What to Look For
If unhappy, disengaged or even highly stressed employees can play a role in fraud, what are some indicators to look for? Tom Miller, CEO of a company focused on helping to spot stress and disengagement in the workplace, notes that employees have expectations to become top talent and seem solid and trustworthy when hired, but disengagement develops over time. “You might not physically see the warning signs,” Miller said.
Miller notes that it is possible to aggregate behavior and risk data points in order to reduce threats and help employees get back on track before a costly incident occurs. In the absence of tools to do that, some behavior anomalies may include:
- Inappropriate or noncompliant behavior during work, including bullying and harassment (on-site, via remote video or conference calls)
- Reduced work output or disinterest in achieving personal or team goals
- Increased absences or tardiness
- Low-level criminal activity occurring outside the workplace
- Indications of accelerating financial stress; risks of foreclosure or repossession of a car are real and more common during an economic crisis
- Threats posted on social media (harm to organization, colleagues or self)
However, because it can be challenging to spot behavior changes physically, companies can implement various practices and technologies to assist and lower risk. Although a company may believe it has a trustworthy workforce, it should never rely on trust alone, and, as noted, behavior may be difficult to gauge.
Unequivocally, organizations should make sure they are conducting regular access audits of their systems to ensure no employee has more access than is absolutely necessary to perform their designated job function according to their defined role. The ability to see any vulnerabilities through regular analysis is also a strong preventative measure.

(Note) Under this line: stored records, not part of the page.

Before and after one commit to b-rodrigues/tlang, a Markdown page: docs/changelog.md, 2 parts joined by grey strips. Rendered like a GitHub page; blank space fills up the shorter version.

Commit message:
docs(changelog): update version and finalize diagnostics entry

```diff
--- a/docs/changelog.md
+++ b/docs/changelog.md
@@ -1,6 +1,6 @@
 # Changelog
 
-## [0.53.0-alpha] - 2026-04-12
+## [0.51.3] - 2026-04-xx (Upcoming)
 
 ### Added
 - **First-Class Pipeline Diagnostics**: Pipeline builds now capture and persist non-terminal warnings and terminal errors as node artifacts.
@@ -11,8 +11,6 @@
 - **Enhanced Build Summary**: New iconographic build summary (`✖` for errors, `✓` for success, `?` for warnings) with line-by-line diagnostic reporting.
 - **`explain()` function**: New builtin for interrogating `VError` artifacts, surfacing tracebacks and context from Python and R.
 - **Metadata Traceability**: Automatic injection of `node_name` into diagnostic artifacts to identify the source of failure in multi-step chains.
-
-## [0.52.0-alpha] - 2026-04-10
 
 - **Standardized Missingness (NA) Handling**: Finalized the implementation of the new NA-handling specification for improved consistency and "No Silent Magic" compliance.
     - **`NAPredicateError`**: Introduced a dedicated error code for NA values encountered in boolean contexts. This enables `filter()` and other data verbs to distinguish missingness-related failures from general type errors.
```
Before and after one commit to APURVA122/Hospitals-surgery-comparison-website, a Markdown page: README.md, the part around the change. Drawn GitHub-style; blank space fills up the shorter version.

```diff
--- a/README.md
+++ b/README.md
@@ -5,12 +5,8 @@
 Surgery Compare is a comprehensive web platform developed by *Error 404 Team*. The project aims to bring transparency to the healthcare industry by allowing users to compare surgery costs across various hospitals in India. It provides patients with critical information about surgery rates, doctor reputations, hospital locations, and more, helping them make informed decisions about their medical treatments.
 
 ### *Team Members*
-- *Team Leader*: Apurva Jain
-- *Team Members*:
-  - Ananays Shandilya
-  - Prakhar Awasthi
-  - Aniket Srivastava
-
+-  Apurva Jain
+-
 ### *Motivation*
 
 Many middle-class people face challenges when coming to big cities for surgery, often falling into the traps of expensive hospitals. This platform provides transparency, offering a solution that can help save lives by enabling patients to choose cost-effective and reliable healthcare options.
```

Additionally, some technologies can help spot rising risk behavior, such as stress and decreased engagement, which are key components of employee satisfaction that may lead to an increased propensity for fraudulent acts.
Managers need to be hyper-vigilant in judging employee satisfaction and engagement. They should think of this as more than a means to prevent employee turnover and increased hiring costs. They should consider the broader risk implications. While there are behaviors that point to disengagement, managers can also pay attention to the positive signs of engagement to help determine if employees are still plugged in.
Engaged employees, like satisfied workers, tend to express an eagerness to learn and excitement about the projects they are working on. The Society for Human Resource Management (SHRM) states that engaged workers show more optimism and are team oriented. They also are apt to go beyond the call of duty, be more innovative and focus on solutions rather than problems. When those behaviors shift or start to wane, flags should go up.
Creating and maintaining a culture of happiness and engagement takes a companywide commitment. That effort and the dedication to scrutinizing and evaluating individual job satisfaction should be priorities for not only improving productivity and decreasing costly errors, but also for reducing corporate fraud.